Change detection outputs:
----
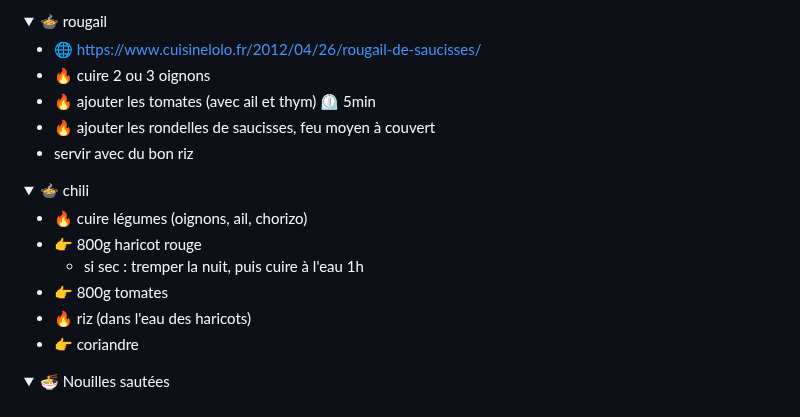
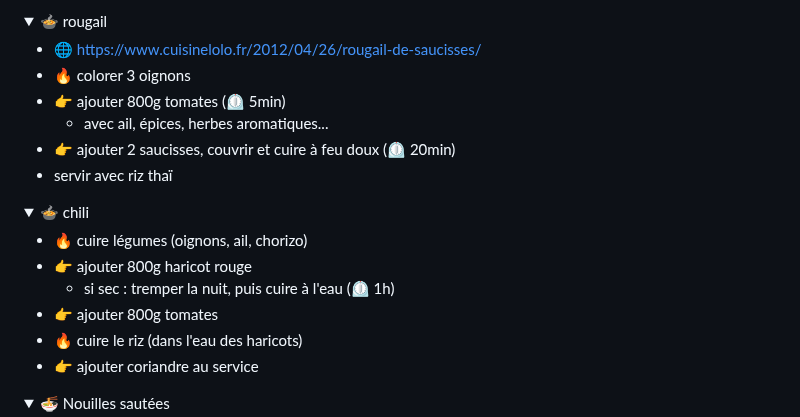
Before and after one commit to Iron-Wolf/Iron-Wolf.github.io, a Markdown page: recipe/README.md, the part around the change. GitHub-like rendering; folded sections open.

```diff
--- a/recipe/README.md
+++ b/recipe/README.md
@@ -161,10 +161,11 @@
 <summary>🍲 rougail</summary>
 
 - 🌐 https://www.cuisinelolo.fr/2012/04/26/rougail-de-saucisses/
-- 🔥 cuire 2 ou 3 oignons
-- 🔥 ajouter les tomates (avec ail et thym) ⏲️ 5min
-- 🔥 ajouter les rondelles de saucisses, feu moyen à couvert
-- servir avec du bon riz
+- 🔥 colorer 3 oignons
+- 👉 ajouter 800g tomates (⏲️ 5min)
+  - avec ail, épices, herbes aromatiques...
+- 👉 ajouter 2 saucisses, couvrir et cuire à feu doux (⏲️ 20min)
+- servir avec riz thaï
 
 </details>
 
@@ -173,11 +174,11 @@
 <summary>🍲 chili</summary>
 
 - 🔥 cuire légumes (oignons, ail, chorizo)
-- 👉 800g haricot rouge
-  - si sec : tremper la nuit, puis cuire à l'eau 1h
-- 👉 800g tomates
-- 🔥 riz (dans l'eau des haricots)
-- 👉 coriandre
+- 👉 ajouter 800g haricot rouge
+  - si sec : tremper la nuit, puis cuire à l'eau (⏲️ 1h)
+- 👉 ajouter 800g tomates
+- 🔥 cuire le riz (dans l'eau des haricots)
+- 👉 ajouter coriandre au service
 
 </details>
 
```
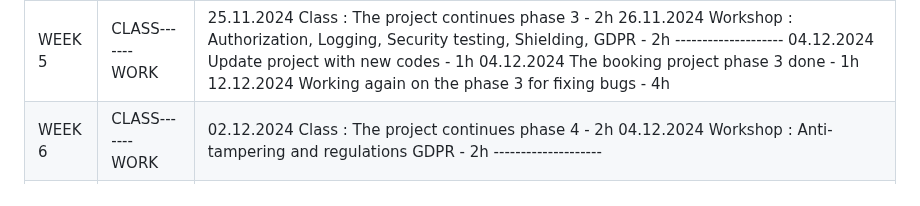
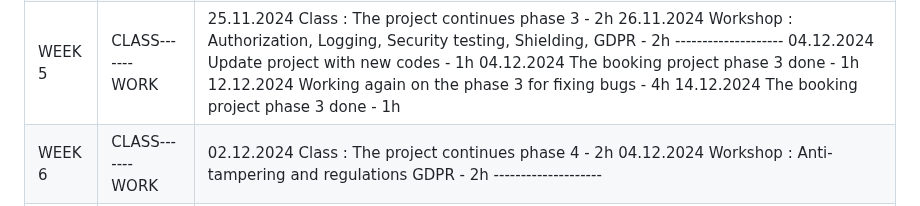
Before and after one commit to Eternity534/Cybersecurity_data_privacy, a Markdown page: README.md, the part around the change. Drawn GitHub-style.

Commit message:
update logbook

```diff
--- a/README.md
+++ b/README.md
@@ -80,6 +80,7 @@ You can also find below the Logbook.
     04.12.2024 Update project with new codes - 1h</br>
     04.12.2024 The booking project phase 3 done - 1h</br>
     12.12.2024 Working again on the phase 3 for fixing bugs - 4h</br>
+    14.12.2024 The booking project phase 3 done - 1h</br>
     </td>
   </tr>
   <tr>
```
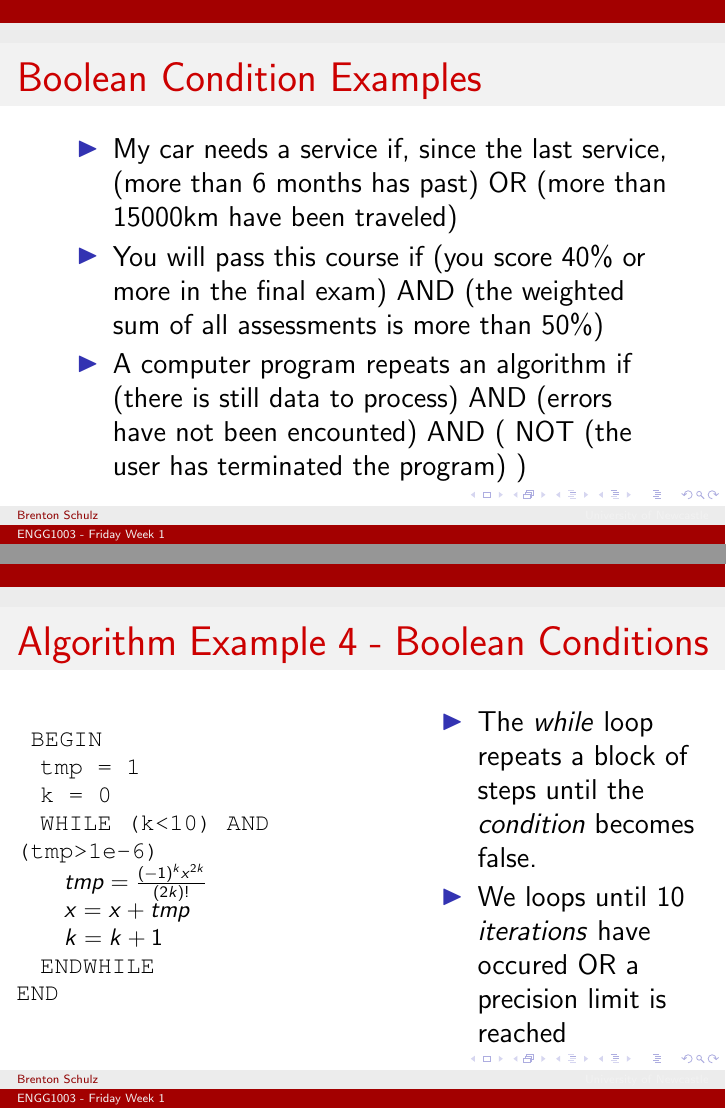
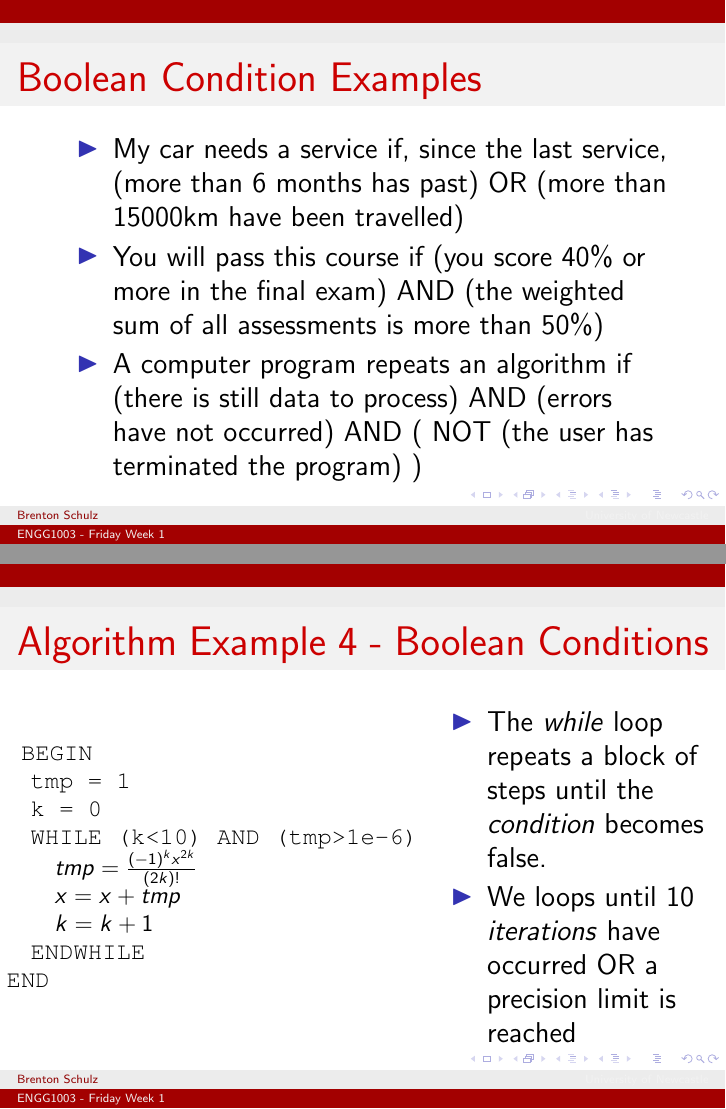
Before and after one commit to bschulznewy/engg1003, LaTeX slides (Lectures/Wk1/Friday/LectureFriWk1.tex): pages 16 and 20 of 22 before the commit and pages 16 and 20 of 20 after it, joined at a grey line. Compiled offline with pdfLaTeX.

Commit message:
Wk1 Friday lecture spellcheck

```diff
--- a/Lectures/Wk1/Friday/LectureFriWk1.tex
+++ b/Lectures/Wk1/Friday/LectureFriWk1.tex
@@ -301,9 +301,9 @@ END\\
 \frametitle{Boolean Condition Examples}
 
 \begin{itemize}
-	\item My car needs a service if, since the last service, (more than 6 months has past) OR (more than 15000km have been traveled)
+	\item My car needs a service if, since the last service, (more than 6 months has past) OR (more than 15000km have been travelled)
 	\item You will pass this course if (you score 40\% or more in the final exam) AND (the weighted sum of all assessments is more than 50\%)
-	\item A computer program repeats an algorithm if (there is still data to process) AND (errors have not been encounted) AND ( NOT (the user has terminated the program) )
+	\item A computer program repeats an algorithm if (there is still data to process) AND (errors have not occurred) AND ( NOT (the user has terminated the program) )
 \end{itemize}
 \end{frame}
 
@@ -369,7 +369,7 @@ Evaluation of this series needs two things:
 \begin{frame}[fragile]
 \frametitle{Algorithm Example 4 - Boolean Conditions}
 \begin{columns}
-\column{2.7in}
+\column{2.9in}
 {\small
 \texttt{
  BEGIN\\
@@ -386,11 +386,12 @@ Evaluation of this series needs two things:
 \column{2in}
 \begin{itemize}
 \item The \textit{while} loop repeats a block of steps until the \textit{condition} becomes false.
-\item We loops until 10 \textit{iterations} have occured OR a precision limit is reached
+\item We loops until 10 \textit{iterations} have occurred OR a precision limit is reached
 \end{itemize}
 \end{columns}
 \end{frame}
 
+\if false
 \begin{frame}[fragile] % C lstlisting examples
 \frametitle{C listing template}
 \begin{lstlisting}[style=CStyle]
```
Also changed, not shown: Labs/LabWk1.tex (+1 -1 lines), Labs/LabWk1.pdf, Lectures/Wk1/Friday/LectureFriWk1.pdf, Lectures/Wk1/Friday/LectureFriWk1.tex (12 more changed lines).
----
* [Work instruction]: Pictures in the records above are to be left out of an otherwise exact copy.

* [Solution]:
Before and after one commit to Iron-Wolf/Iron-Wolf.github.io, a Markdown page: recipe/README.md, the part around the change. GitHub-like rendering; folded sections open.

```diff
--- a/recipe/README.md
+++ b/recipe/README.md
@@ -161,10 +161,11 @@
 <summary>🍲 rougail</summary>
 
 - 🌐 https://www.cuisinelolo.fr/2012/04/26/rougail-de-saucisses/
-- 🔥 cuire 2 ou 3 oignons
-- 🔥 ajouter les tomates (avec ail et thym) ⏲️ 5min
-- 🔥 ajouter les rondelles de saucisses, feu moyen à couvert
-- servir avec du bon riz
+- 🔥 colorer 3 oignons
+- 👉 ajouter 800g tomates (⏲️ 5min)
+  - avec ail, épices, herbes aromatiques...
+- 👉 ajouter 2 saucisses, couvrir et cuire à feu doux (⏲️ 20min)
+- servir avec riz thaï
 
 </details>
 
@@ -173,11 +174,11 @@
 <summary>🍲 chili</summary>
 
 - 🔥 cuire légumes (oignons, ail, chorizo)
-- 👉 800g haricot rouge
-  - si sec : tremper la nuit, puis cuire à l'eau 1h
-- 👉 800g tomates
-- 🔥 riz (dans l'eau des haricots)
-- 👉 coriandre
+- 👉 ajouter 800g haricot rouge
+  - si sec : tremper la nuit, puis cuire à l'eau (⏲️ 1h)
+- 👉 ajouter 800g tomates
+- 🔥 cuire le riz (dans l'eau des haricots)
+- 👉 ajouter coriandre au service
 
 </details>
 
```
Before and after one commit to Eternity534/Cybersecurity_data_privacy, a Markdown page: README.md, the part around the change. Drawn GitHub-style.

Commit message:
update logbook

```diff
--- a/README.md
+++ b/README.md
@@ -80,6 +80,7 @@ You can also find below the Logbook.
     04.12.2024 Update project with new codes - 1h</br>
     04.12.2024 The booking project phase 3 done - 1h</br>
     12.12.2024 Working again on the phase 3 for fixing bugs - 4h</br>
+    14.12.2024 The booking project phase 3 done - 1h</br>
     </td>
   </tr>
   <tr>
```
Before and after one commit to bschulznewy/engg1003, LaTeX slides (Lectures/Wk1/Friday/LectureFriWk1.tex): pages 16 and 20 of 22 before the commit and pages 16 and 20 of 20 after it, joined at a grey line. Compiled offline with pdfLaTeX.

Commit message:
Wk1 Friday lecture spellcheck

```diff
--- a/Lectures/Wk1/Friday/LectureFriWk1.tex
+++ b/Lectures/Wk1/Friday/LectureFriWk1.tex
@@ -301,9 +301,9 @@ END\\
 \frametitle{Boolean Condition Examples}
 
 \begin{itemize}
-	\item My car needs a service if, since the last service, (more than 6 months has past) OR (more than 15000km have been traveled)
+	\item My car needs a service if, since the last service, (more than 6 months has past) OR (more than 15000km have been travelled)
 	\item You will pass this course if (you score 40\% or more in the final exam) AND (the weighted sum of all assessments is more than 50\%)
-	\item A computer program repeats an algorithm if (there is still data to process) AND (errors have not been encounted) AND ( NOT (the user has terminated the program) )
+	\item A computer program repeats an algorithm if (there is still data to process) AND (errors have not occurred) AND ( NOT (the user has terminated the program) )
 \end{itemize}
 \end{frame}
 
@@ -369,7 +369,7 @@ Evaluation of this series needs two things:
 \begin{frame}[fragile]
 \frametitle{Algorithm Example 4 - Boolean Conditions}
 \begin{columns}
-\column{2.7in}
+\column{2.9in}
 {\small
 \texttt{
  BEGIN\\
@@ -386,11 +386,12 @@ Evaluation of this series needs two things:
 \column{2in}
 \begin{itemize}
 \item The \textit{while} loop repeats a block of steps until the \textit{condition} becomes false.
-\item We loops until 10 \textit{iterations} have occured OR a precision limit is reached
+\item We loops until 10 \textit{iterations} have occurred OR a precision limit is reached
 \end{itemize}
 \end{columns}
 \end{frame}
 
+\if false
 \begin{frame}[fragile] % C lstlisting examples
 \frametitle{C listing template}
 \begin{lstlisting}[style=CStyle]
```
Also changed, not shown: Labs/LabWk1.tex (+1 -1 lines), Labs/LabWk1.pdf, Lectures/Wk1/Friday/LectureFriWk1.pdf, Lectures/Wk1/Friday/LectureFriWk1.tex (12 more changed lines).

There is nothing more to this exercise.